• Users Online: 270
  • Print this page
  • Email this page
 
REVIEW ARTICLE
Ahead of Print

Uncertainty and health literacy in dementia care


 Division of Cognitive/Geriatric Neurology, Department of Neurology, Hualien Tzu Chi Hospital, Buddhist Tzu Chi Medical Foundation; School of Medicine, Tzu Chi University, Hualien, Taiwan

Correspondence Address:
Raymond Y Lo,
Division of Cognitive/Geriatric Neurology, Department of Neurology, Hualien Tzu Chi Hospital, Buddhist Tzu Chi Medical Foundation, 707, Section 3, Chung-Yang Road, Hualien
Taiwan
Login to access the Email id

Source of Support: None, Conflict of Interest: None

DOI: 10.4103/tcmj.tcmj_116_19

The number of dementia cases increases with age, and the prevalence of dementia at the age above 80 is approaching 20% in Taiwan. Dementia is not simply a neurological disorder, but also a long-term care issue in public health and a matter of social adaptation. Scientific discoveries about dementia diagnostics, therapeutics, and preventive strategy have become the focus of media attention, but always updated and overwhelmed, which appears to increase rather than decrease the uncertainty and complexity of health communication in dementia care. Health literacy is essential for patients to understand medical information, utilize medical resources, and make shared decisions; however, the capacity to handle health information is often compromised in older adults with cognitive decline. Both ends of the increased uncertainty in dementia science and the reduced capacity in older adults are major challenges in dementia care. Dementia literacy, defined as knowledge and beliefs regarding dementia that aid recognition, management, or prevention, plays a vital role in effective care risk assessment and communication. However, little is known about the current state of dementia literacy among older adults, people with dementia, and their caregivers, and how well the dementia care practice can be implemented at the individual level is questionable. Empowering caregivers with adequate dementia literacy and developing a risk communication model in practice will translate the power of knowledge to effective care strategies, thus ameliorating the caregiver burden and enhancing the life quality of people with dementia in the long run.

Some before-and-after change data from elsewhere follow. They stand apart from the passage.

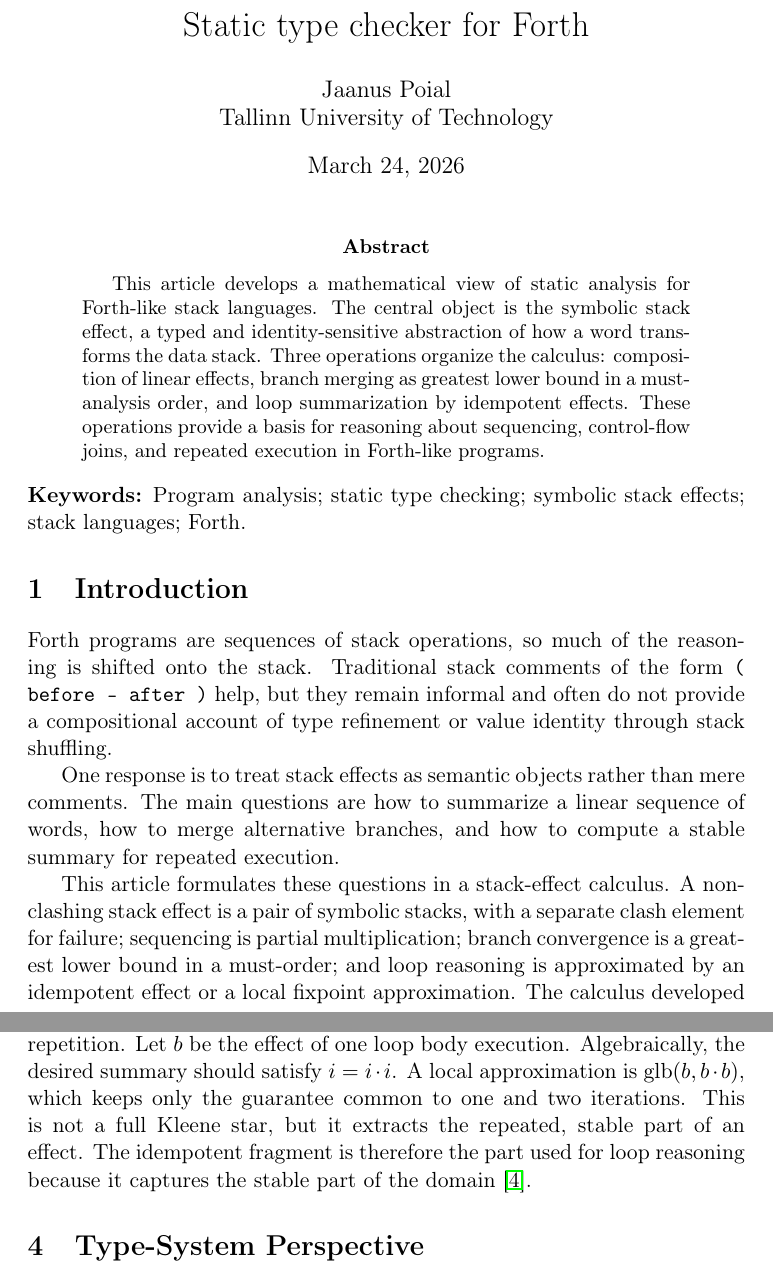
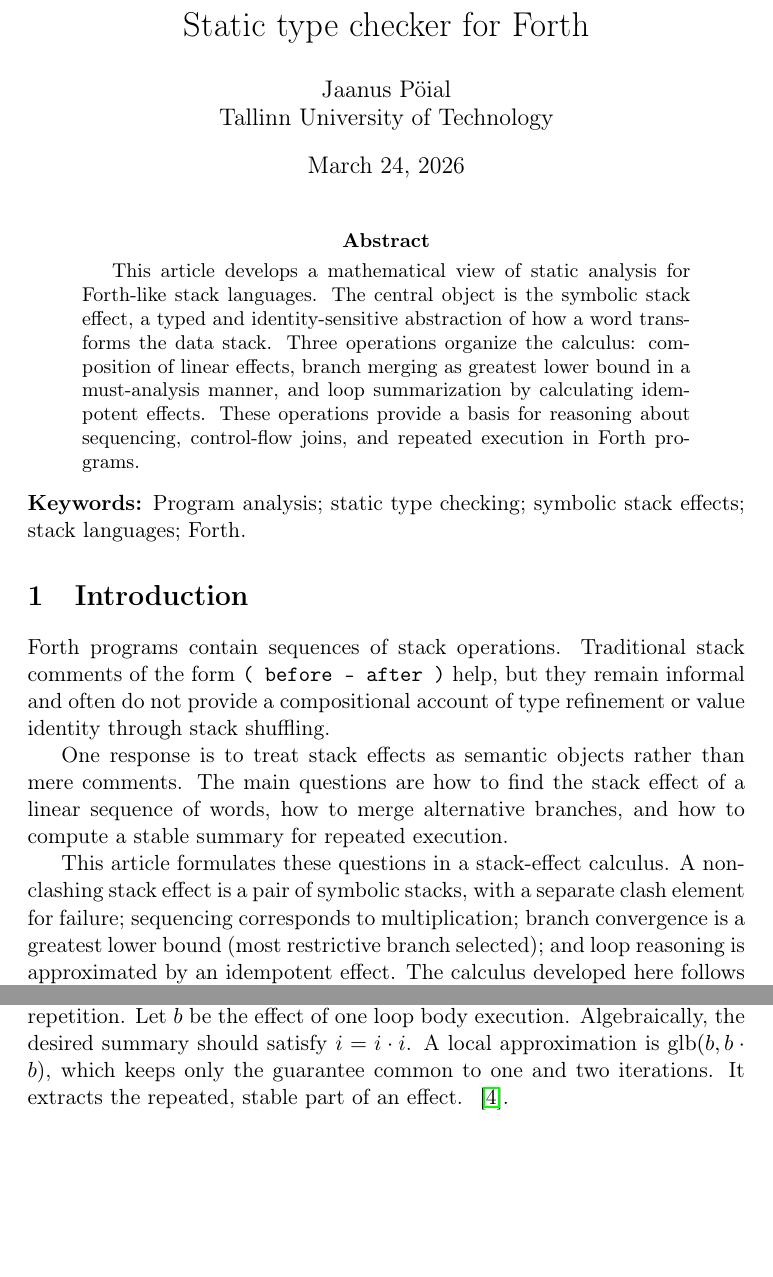
Before and after one commit to jpoial/evaluator, a LaTeX paper (ARTICLE_DRAFT.tex): two parts of pages 1 and 4 of 6 before the commit and two parts of pages 1 and 3 of 6 after it, joined at a grey line, cut so that both start at the same text, the shorter picture padded with empty space. Compiled offline with pdfLaTeX.

```diff
--- a/ARTICLE_DRAFT.tex
+++ b/ARTICLE_DRAFT.tex
@@ -7,7 +7,7 @@
 \usepackage{hyperref}
 
 \title{Static type checker for Forth}
-\author{Jaanus Poial \\ Tallinn University of Technology}
+\author{Jaanus Pöial \\ Tallinn University of Technology}
 
 \begin{document}
 
@@ -18,9 +18,9 @@
 stack languages. The central object is the symbolic stack effect, a typed and
 identity-sensitive abstraction of how a word transforms the data stack. Three
 operations organize the calculus: composition of linear effects, branch merging
-as greatest lower bound in a must-analysis order, and loop summarization by
+as greatest lower bound in a must-analysis manner, and loop summarization by calculating
 idempotent effects. These operations provide a basis for reasoning about
-sequencing, control-flow joins, and repeated execution in Forth-like programs.
+sequencing, control-flow joins, and repeated execution in Forth programs.
 \end{abstract}
 
 \noindent\textbf{Keywords:} Program analysis; static type checking; symbolic
@@ -28,22 +28,21 @@
 
 \section{Introduction}
 
-Forth programs are sequences of stack operations, so much of the reasoning is
-shifted onto the stack. Traditional stack comments of the form
+Forth programs contain sequences of stack operations. Traditional stack comments of the form
 \texttt{( before -- after )} help, but they remain informal and often do not
 provide a compositional account of type refinement or value identity through
 stack shuffling.
 
 One response is to treat stack effects as semantic objects rather than mere
-comments. The main questions are how to summarize a linear sequence of words,
+comments. The main questions are how to find the stack effect of a linear sequence of words,
 how to merge alternative branches, and how to compute a stable summary for
 repeated execution.
 
 This article formulates these questions in a stack-effect calculus. A
 non-clashing stack effect is a pair of symbolic stacks, with a separate clash
-element for failure; sequencing is partial multiplication; branch convergence
-is a greatest lower bound in a must-order; and loop reasoning is approximated
-by an idempotent effect or a local fixpoint approximation.
+element for failure; sequencing corresponds to multiplication; branch convergence
+is a greatest lower bound (most restrictive branch selected); and loop reasoning is approximated
+by an idempotent effect.
 The calculus developed here follows the line of work
 in~\cite{poial1990,poial1991,poial2002,poial2006} and its executable
 implementation in~\cite{poial2008}.
@@ -164,12 +163,11 @@
 the effect of one loop body execution. Algebraically, the desired summary
 should satisfy $i = i \cdot i$. A local approximation is
 $\operatorname{glb}(b, b \cdot b)$, which keeps only the guarantee common to
-one and two iterations. This is not a full Kleene star, but it extracts the
+one and two iterations. It extracts the
 repeated, stable part of an effect.
-The idempotent fragment is therefore the part used for loop reasoning because
-it captures the stable part of the domain~\cite{poial2006}.
+~\cite{poial2006}.
 
-\section{Type-System Perspective}
+\section{Connections to Type Systems}
 
 The calculus also has related approaches in static typing for stack-based
 low-level languages. Bytecode verification for the JVM tracks stack height and
```
Also changed, not shown: ARTICLE_DRAFT.tex (10 more changed lines), 2 other files.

Print this article
Search
 Back
 
  Search Pubmed for
 
    -  Lo RY
 Citation Manager
 Article Access Statistics
 Reader Comments
 * Requires registration (Free)
 

 Article Access Statistics
    Viewed57    
    PDF Downloaded4    

Recommend this journal